So, I don’t take dairy milk and have learnt recently that soya is full of oestrogen which contributes to the hormonal breakouts I get on and around my chin. Does anyone know the nutritional benefits of rice milk? I want to give the Rice Dream Hazlenut & Almond milk a try because it sounds yummy but I just want to know if it’s good for me?
hello there –
some things are harder to reproduce in a raw vegan version – like fried eggplant.. but milk from all things is so easy and simple! commercial rice milk – is usually mostly tap water (usually filtered but who know to what extent) – and usually devoid of more than minimal nutritional values – this is why they usually “enrich” it – so at least the standard FDA nutritional info will show more than 0%s.. taking into account all the excess packaging or refrigiration and the processed sweeteners they usually add to compensate for the awful flavors of rice/soy.. one has to wonder why insist on these white colored tap water and pay so much for them..
here’s a much easier and healthier alternative – get the best water you can get (from a spring or at least RO).. put in a blender a handful of macadmia nuts and a few pitted dates with a little water – blend until creamy, add rest of water, blend until smooth. that’s it. will keep a few days in the refrigerator. every few days makes a pitcher.
as you get used to a more raw based lifestyle – the “need” for milk usually desolves anyways..
Wow thanks Ofek, I’m definately going to try and make date milk it sounds delish! But do the dates really blend untill smooth in water? i would imagine it would turn out quite lumpy no?
No problem :) Your dates should get totally smooth. We like to soak ours to soften them first, for 20 minutes to 1 hour in enough water to cover them, then blend them. Soaking is not required. That is only if we have time…it blends faster and easier. Be sure to check for date pits before blending, even though labeled as pitted, they are not always removed and would hurt your blades. Medool dates are more plump and less dry as some dates at our stores. We add a touch of vanilla to our nut date milk and coconut oil also. You can vary your nuts and seeds that you use. They will all taste a little different. If you use harder nuts, it’s nice to strain the liquid to remove any chalky residue, or just add more water and blend. Also, there’s a good recipe for Nana Milk (banana milk) on goneraw…I believe it is basically bananas, water, salt and vanilla…you have to use it after making it as it will not store well, but it is yum-yum!

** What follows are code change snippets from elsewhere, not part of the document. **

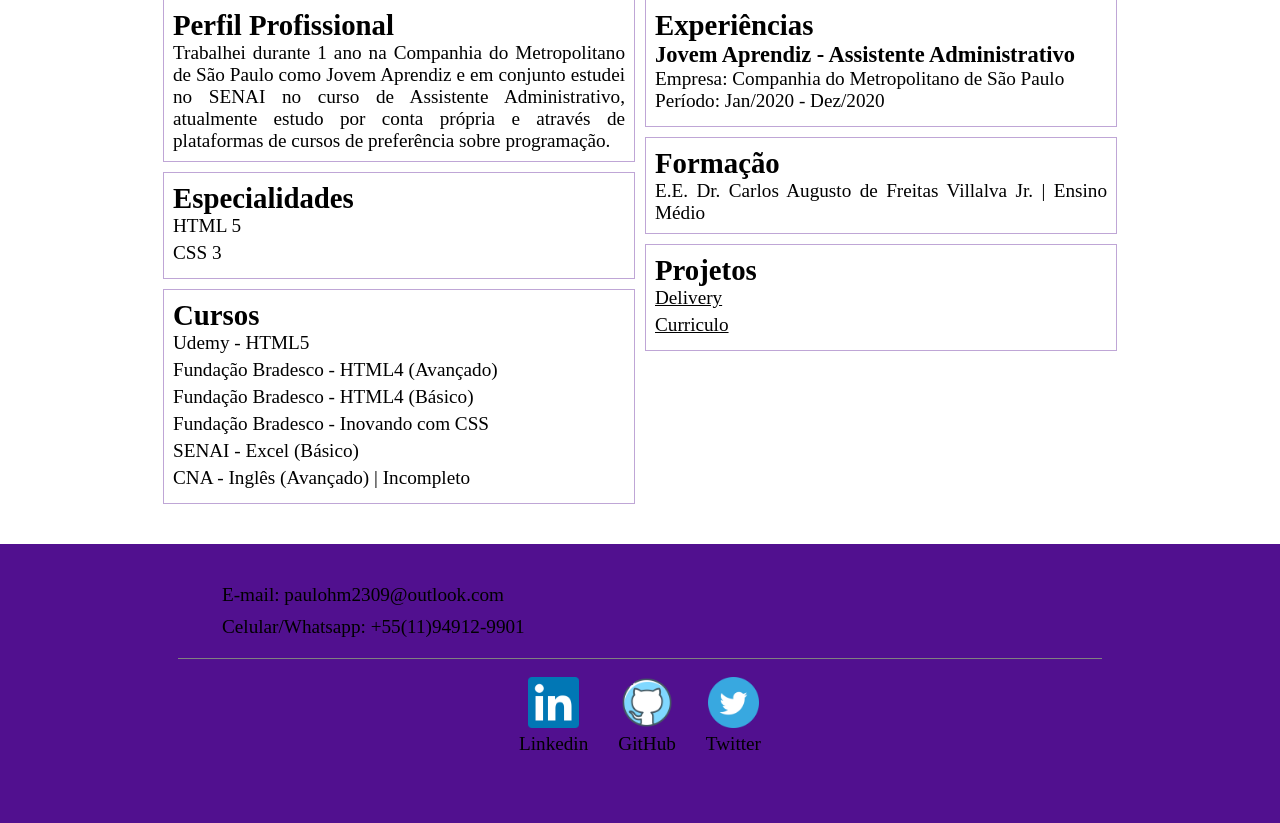
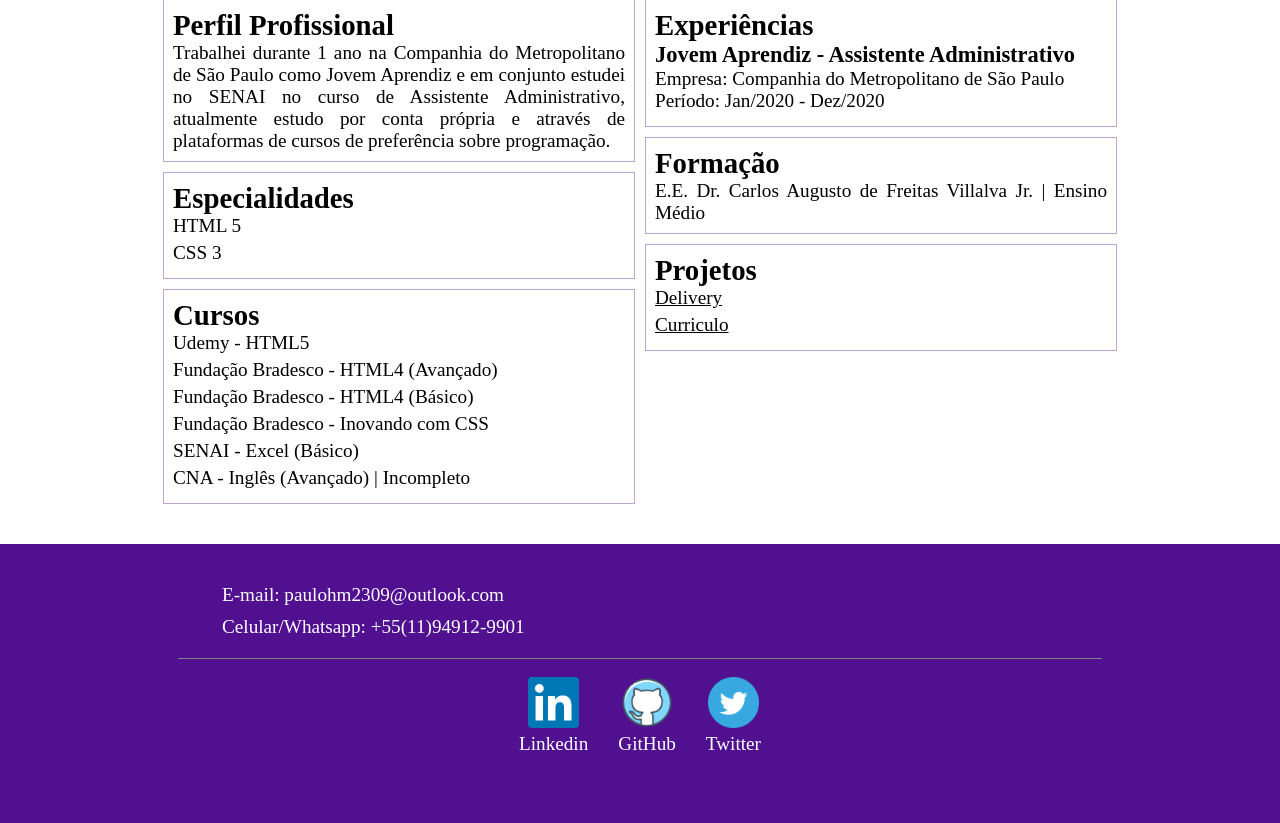
Before and after one commit to PauloHenriqueMagno/Curriculo, a PHP site: page / in a window 1280 px wide. Shown: the part 464-1287 px from the top of the page. Run offline with PHP 8.4, Linux system fonts and the light colour scheme.

Commit message:
Update style.css

```diff
--- a/style.css
+++ b/style.css
@@ -3,6 +3,8 @@
 	--font-size-padrão: 0.8rem;
 	--cor-borda: rgba(82, 16, 143, 0.37);
 	--container-size: 90vw;
+	--footer-font-color: white;
+	--cor-de-fundo-secundario: white;
 }
 /*Estilos Gerais*/
 html, body, figure, img, div, input, textarea, p, h1, h2, h3, h4, h5, h6, ul, li, a, main{
@@ -29,6 +31,7 @@ html, body, figure, img, div, input, textarea, p, h1, h2, h3, h4, h5, h6, ul, li
 body{
 	font-family: 'Times New Roman', Arial;
 	font-size: var(--font-size-padrão);
+	background-color: var(--cor-de-fundo-secundario);
 }
 
 /*HEADER*/
@@ -38,7 +41,7 @@ header{
 	padding-top: 30px;
 }
 header .container{
-	background-color: white;
+	background-color: var(--cor-de-fundo-secundario);
 }
 header .coluna img{
 	max-width: 30vw;
@@ -64,9 +67,10 @@ header .coluna ul li a{
 /*FOOTER*/
 footer{
 	background-color: var(--cor-de-fundo);
+	color: var(--footer-font-color);
 }
 footer nav ul li a{
-	color:black;
+	color: var(--footer-font-color);
 }
 footer .info-contato ul li{
 	margin: 10px 5vw;
```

Almond milk is absolutely delish! You can already buy it made, or make it yourself how rawmama said, instead just use almonds. But the Pacific brand of almond milk is the closest to raw with the fewest ingrediants (only a few, mostly almond derived). Natalia Rose recommends drinking this brand if your going to purchase it. I love having a cup of almond milk chilled with a couple squirts of agave nectar and a couple sprinkles of cinnamon. YUM!
“But the Pacific brand of almond milk is the closest to raw”
That statement makes no sense. All packaged almond/soy/rice milk is pastuerized at 70 deg. C at least. They certainly are not “close” to raw.
Make your own almond milk by soaking 1 cup of almonds in distilled water for 8 hours. Drain and rinse the almonds and blend in a Vitamix or Blendtec along with 2 cups of water. Pour into a fine sieve or a mesh bag and squeeze out the liquid into a bowl. Put the liquid back into the blender and add 6 dates (pits removed) and 1 tsp of pure vanilla extract. Blend again. Add 2 more cups of water and store in a glass bottle in the fridge. The left over almond pulp can be used in a variety of raw recipes.
There you have it….real RAW almond milk that tastes wonderful.
I guess you understand the rice milk you mention has been cooked, but do you know how much? They’ll be likely using cooked rice to begin with, then they probably cook it again to make the milk, then it’ll be pasteurised (cooked to boiling point), ie cooked three times.
Almond milk is easy to make – honest.
You might find ths article useful:
i clicked on this because i thought maybe it would be this question (which i have been wondering recently): is non cooked rice i buy at the store raw? could i soak that and make a milk out of it and it be raw? or is it already heat-processed?